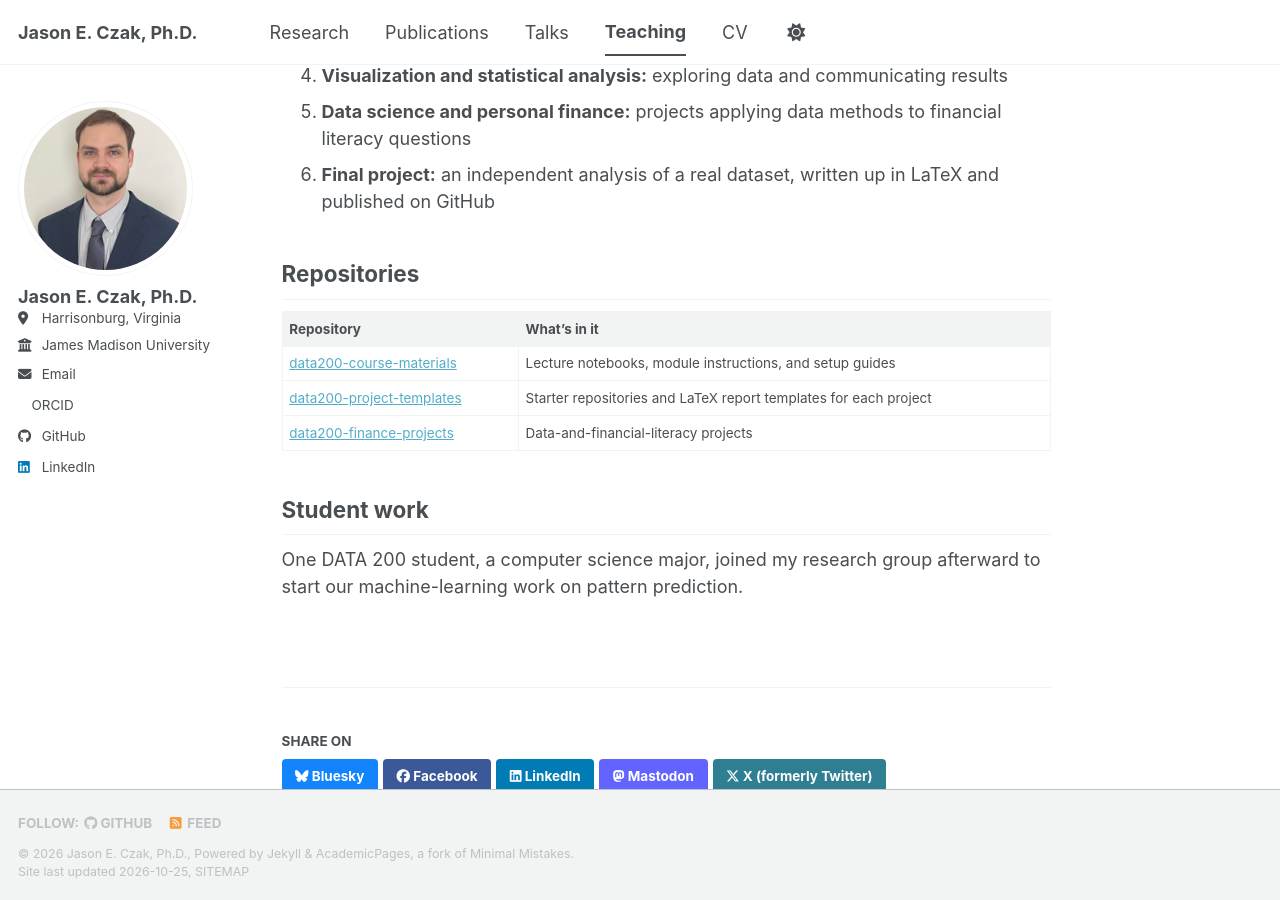
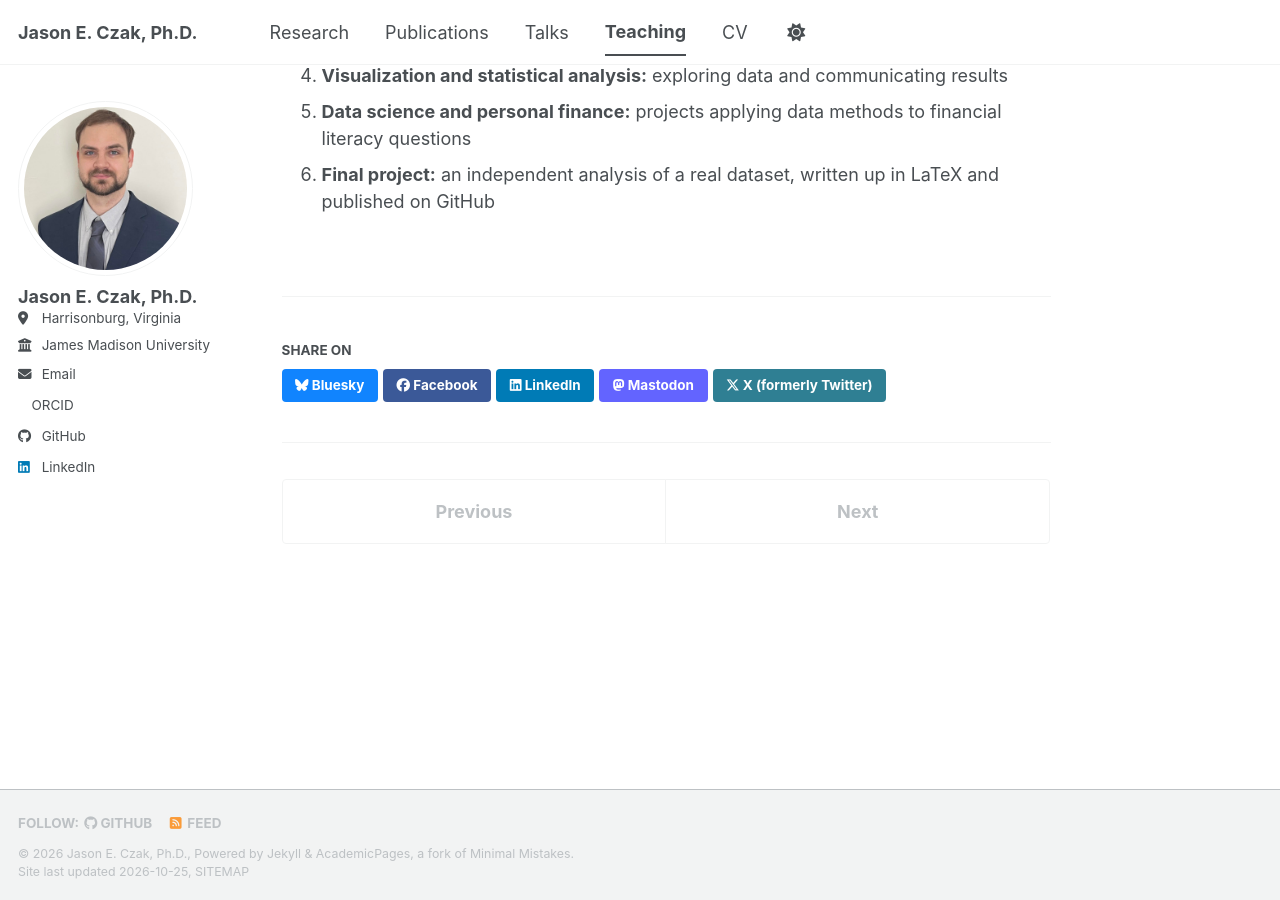
Before and after one commit to JasonCzak/JasonCzak.github.io, a Jekyll site: the page built from _teaching/2024-spring-data200.md, in a window 1280 px wide and 900 px high, scrolled down 849 px. Built offline with Jekyll 4.4.1, drawn with Linux system fonts in a browser that asks for light colours; a style sheet for code colours, icons or effects is not loaded; some of the changed text lies outside the part shown.

Commit message:
Revise teaching semesters and course details
Updated course teaching semesters and removed repository details.

```diff
--- a/_teaching/2024-spring-data200.md
+++ b/_teaching/2024-spring-data200.md
@@ -29,19 +29,3 @@ An introductory data science course for students with any level of programming e
 4. **Visualization and statistical analysis:** exploring data and communicating results
 5. **Data science and personal finance:** projects applying data methods to financial literacy questions
 6. **Final project:** an independent analysis of a real dataset, written up in LaTeX and published on GitHub
-
-## Repositories
-
-| Repository | What's in it |
-| --- | --- |
-| [data200-course-materials](https://github.com/YOUR-GITHUB-USERNAME/data200-course-materials) | Lecture notebooks, module instructions, and setup guides |
-| [data200-project-templates](https://github.com/YOUR-GITHUB-USERNAME/data200-project-templates) | Starter repositories and LaTeX report templates for each project |
-| [data200-finance-projects](https://github.com/YOUR-GITHUB-USERNAME/data200-finance-projects) | Data-and-financial-literacy projects |
-
-<!-- EDIT: rename these to match your actual repositories. -->
-
-## Student work
-
-<!-- Optional: with permission, link two or three strong final projects. -->
-
-One DATA 200 student, a computer science major, joined my research group afterward to start our machine-learning work on pattern prediction.
```
Also changed, not shown: other parts of _teaching/2024-spring-data200.md (+1 -1 lines).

· · · · · · ·

— Exercise directions —
Repeat every record precisely. Any picture among them stays out of the copy.

— Solution for this problem —
Before and after one commit to JasonCzak/JasonCzak.github.io, a Jekyll site: the page built from _teaching/2024-spring-data200.md, in a window 1280 px wide and 900 px high, scrolled down 849 px. Built offline with Jekyll 4.4.1, drawn with Linux system fonts in a browser that asks for light colours; a style sheet for code colours, icons or effects is not loaded; some of the changed text lies outside the part shown.

Commit message:
Revise teaching semesters and course details
Updated course teaching semesters and removed repository details.

```diff
--- a/_teaching/2024-spring-data200.md
+++ b/_teaching/2024-spring-data200.md
@@ -29,19 +29,3 @@ An introductory data science course for students with any level of programming e
 4. **Visualization and statistical analysis:** exploring data and communicating results
 5. **Data science and personal finance:** projects applying data methods to financial literacy questions
 6. **Final project:** an independent analysis of a real dataset, written up in LaTeX and published on GitHub
-
-## Repositories
-
-| Repository | What's in it |
-| --- | --- |
-| [data200-course-materials](https://github.com/YOUR-GITHUB-USERNAME/data200-course-materials) | Lecture notebooks, module instructions, and setup guides |
-| [data200-project-templates](https://github.com/YOUR-GITHUB-USERNAME/data200-project-templates) | Starter repositories and LaTeX report templates for each project |
-| [data200-finance-projects](https://github.com/YOUR-GITHUB-USERNAME/data200-finance-projects) | Data-and-financial-literacy projects |
-
-<!-- EDIT: rename these to match your actual repositories. -->
-
-## Student work
-
-<!-- Optional: with permission, link two or three strong final projects. -->
-
-One DATA 200 student, a computer science major, joined my research group afterward to start our machine-learning work on pattern prediction.
```
Also changed, not shown: other parts of _teaching/2024-spring-data200.md (+1 -1 lines).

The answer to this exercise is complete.